In Hawley v Luminar Leisure and others (2006), a doorman employed by a security company (ASE) and hired by nightclub Luminar assaulted and injured a customer. The customer sued both Luminar and ASE, which had gone into liquidation but benefited from a policy of insurance.
After judgement was entered against ASE, its insurers refused to indemnify under the Act. The Court of Appeal confirmed that the words 'accidental bodily injury' have to be considered from ASE's perspective. The perpetrator's state of mind cannot be attributed to its employer and the injuries were indeed 'accidental' within the meaning of the policy issued to ASE.

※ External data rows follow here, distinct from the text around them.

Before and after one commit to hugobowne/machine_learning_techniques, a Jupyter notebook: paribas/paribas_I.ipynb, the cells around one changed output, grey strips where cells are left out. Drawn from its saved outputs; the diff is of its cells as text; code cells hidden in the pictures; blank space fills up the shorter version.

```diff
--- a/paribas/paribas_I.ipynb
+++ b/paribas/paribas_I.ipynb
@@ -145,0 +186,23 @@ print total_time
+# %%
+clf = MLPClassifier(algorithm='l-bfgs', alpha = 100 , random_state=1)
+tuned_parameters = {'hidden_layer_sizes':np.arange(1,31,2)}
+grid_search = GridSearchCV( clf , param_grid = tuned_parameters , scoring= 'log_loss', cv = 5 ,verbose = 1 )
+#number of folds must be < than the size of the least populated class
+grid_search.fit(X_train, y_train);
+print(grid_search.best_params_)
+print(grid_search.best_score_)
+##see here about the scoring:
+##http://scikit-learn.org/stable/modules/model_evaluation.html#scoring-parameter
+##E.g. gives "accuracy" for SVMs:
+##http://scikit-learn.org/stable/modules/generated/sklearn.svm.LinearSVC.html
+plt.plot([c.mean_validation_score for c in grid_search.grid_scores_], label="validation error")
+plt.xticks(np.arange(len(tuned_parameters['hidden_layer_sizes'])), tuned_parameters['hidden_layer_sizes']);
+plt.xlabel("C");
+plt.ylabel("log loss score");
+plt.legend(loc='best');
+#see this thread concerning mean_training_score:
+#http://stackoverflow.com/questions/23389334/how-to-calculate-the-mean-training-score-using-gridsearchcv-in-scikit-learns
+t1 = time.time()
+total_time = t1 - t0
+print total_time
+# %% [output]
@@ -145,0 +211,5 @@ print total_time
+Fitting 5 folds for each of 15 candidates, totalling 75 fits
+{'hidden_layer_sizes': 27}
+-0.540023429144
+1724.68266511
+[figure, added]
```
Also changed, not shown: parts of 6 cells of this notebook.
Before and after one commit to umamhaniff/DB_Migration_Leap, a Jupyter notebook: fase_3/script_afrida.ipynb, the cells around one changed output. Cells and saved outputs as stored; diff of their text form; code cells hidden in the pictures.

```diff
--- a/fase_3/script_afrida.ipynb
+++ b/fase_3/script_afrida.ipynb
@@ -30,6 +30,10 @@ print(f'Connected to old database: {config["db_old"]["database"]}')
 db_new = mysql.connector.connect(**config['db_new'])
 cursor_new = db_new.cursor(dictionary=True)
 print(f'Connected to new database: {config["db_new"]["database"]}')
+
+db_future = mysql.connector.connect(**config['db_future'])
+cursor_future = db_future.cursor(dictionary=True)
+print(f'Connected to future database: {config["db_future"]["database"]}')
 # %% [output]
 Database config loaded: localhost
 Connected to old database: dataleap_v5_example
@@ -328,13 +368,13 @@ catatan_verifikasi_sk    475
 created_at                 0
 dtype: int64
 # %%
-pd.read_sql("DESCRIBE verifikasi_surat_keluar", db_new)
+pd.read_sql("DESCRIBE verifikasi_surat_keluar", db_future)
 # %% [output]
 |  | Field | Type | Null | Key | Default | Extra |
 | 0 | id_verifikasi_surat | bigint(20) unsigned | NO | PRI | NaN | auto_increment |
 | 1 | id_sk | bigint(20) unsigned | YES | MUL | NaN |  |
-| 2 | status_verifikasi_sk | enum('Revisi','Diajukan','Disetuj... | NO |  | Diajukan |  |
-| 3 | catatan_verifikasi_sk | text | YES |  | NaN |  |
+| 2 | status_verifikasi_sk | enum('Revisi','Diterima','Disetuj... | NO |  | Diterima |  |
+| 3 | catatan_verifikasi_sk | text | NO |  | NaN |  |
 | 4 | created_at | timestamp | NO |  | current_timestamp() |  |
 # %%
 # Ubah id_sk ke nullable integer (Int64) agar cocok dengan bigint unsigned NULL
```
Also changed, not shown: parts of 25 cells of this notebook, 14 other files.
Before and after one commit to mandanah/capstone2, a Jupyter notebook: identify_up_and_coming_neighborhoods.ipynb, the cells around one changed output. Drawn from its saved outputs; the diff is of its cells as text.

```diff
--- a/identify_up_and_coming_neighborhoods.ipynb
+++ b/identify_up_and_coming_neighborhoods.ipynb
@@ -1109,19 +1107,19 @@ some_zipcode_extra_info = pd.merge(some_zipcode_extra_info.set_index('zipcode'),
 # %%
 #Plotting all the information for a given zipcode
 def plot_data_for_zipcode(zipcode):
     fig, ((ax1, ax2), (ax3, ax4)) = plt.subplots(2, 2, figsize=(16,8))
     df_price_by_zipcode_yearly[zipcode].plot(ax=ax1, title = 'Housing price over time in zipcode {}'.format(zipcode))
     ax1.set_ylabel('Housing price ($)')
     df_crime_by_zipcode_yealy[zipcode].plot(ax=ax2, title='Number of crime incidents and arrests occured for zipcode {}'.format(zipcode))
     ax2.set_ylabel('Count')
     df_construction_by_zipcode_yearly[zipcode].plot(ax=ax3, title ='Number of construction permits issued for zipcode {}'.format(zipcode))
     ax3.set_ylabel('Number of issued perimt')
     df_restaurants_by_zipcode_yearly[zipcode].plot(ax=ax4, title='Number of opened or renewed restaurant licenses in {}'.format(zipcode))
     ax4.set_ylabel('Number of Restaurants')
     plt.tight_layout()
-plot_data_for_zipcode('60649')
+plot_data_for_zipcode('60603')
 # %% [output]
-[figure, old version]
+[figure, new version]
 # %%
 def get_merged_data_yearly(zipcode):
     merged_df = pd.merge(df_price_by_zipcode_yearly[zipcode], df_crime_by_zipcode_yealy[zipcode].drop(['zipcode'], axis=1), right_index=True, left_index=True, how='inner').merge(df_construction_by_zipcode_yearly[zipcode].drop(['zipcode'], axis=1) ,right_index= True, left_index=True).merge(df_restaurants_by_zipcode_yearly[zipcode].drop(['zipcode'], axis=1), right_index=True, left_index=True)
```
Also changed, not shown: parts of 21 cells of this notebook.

In KR and others v Royal and Sun Alliance (2006), the claimants were physically and sexually abused by employees of a company running children's care homes. The company was found to be negligent for its systemic failure to protect the children from abuse.
The claimants sought an indemnity from the company's insurers under the Act. The insurers relied on a clause in the policy excluding liability for loss resulting from deliberate acts or omissions of the insured.
The court found that the deliberate acts or omissions were those of the abusers and not of the company; therefore, the insurers could not benefit from the exception in the policy.
Even after the clause was extended in 1981 to cover the deliberate acts or omissions of directors and managerial employees of the insured, the acts of abuse could not be attributed to the company as the abusers were acting not in a managerial role but for their own selfish ends. Genevieve Rich, BLM London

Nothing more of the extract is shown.